→ **AIM OF THE EXERCISE**: Find the string "class" in the records and copy each line where it occurs.

→ **TASK INPUT**:
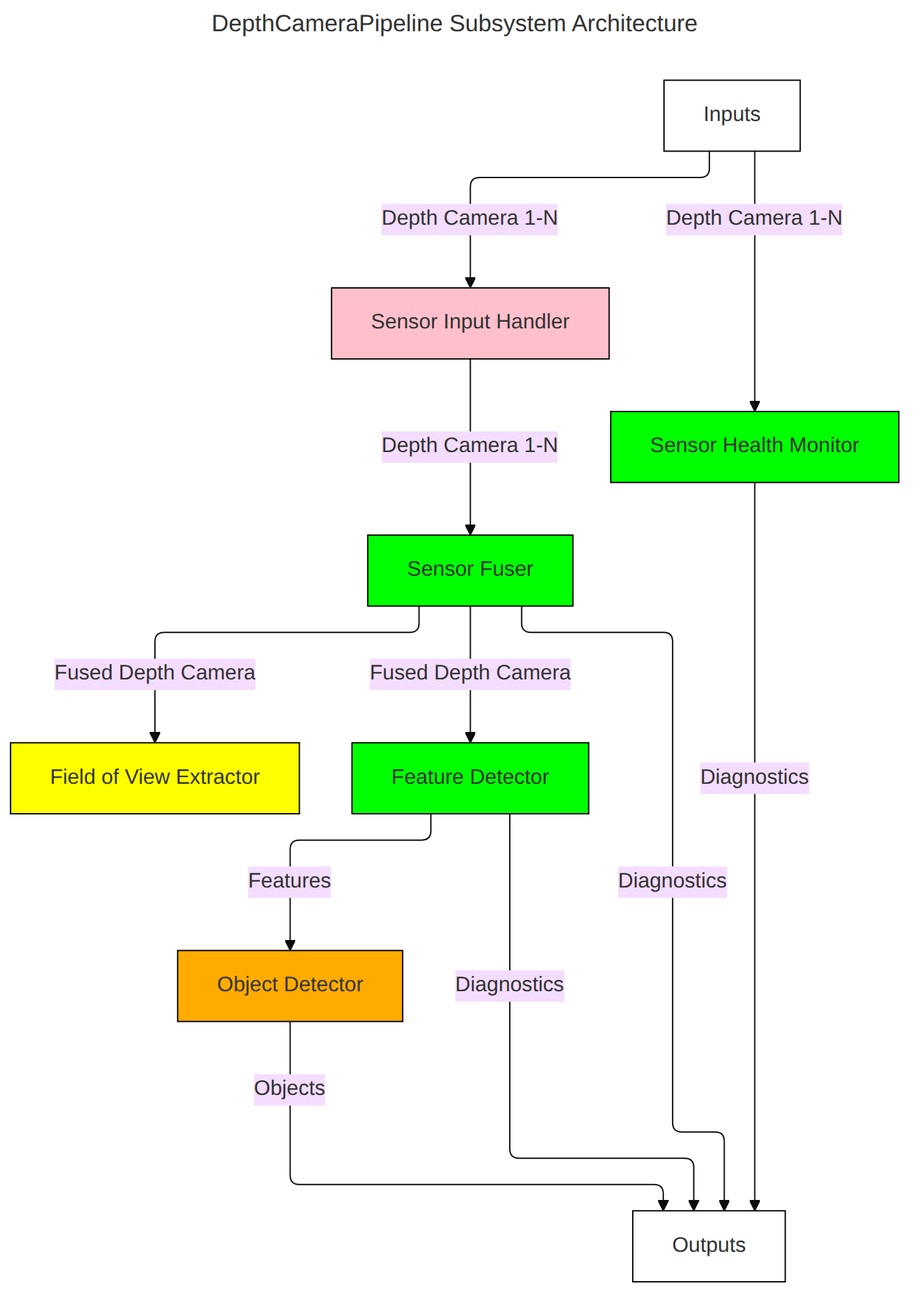
Before: Systems/Perception/Subsystems/DepthCameraPipeline/doc/mermaid/DepthCameraPipelineSubsystemArchitecture.png, a diagram exported from Mermaid (fastrobotics/robot_framework). Its source is kept beside it as Systems/Perception/Subsystems/DepthCameraPipeline/doc/mermaid/DepthCameraPipelineSubsystemArchitecture.mmd.
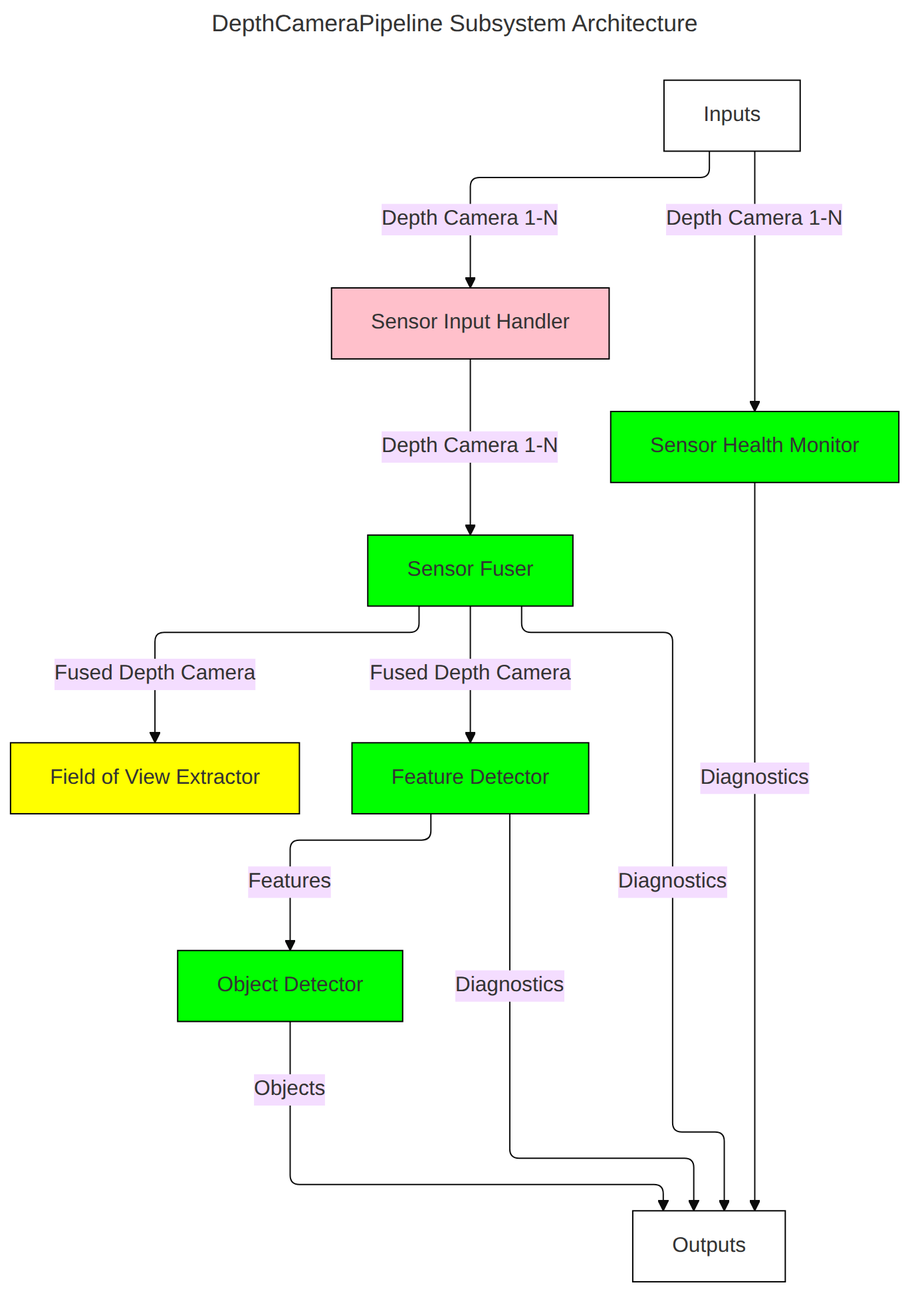
The same file after the commit.

What changed in the source:
```diff
@@ -55,7 +55,6 @@
     FeatureDetector --> | Diagnostics | Outputs
 
     class Inputs,Outputs cssBoundary
-    class FOVExtractor,ObjectDetector cssInvestigating
-    class ObjectDetector cssDeveloping
+    class FOVExtractor cssInvestigating
     class SensorInputHandler cssTrivialComplete
-    class SensorHealthMonitor,SensorFuser,FeatureDetector cssMinimalComplete
+    class SensorHealthMonitor,SensorFuser,FeatureDetector,ObjectDetector cssMinimalComplete
```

→ **TASK SOLUTION**:
     class Inputs,Outputs cssBoundary
-    class FOVExtractor,ObjectDetector cssInvestigating
-    class ObjectDetector cssDeveloping
+    class FOVExtractor cssInvestigating
     class SensorInputHandler cssTrivialComplete
-    class SensorHealthMonitor,SensorFuser,FeatureDetector cssMinimalComplete
+    class SensorHealthMonitor,SensorFuser,FeatureDetector,ObjectDetector cssMinimalComplete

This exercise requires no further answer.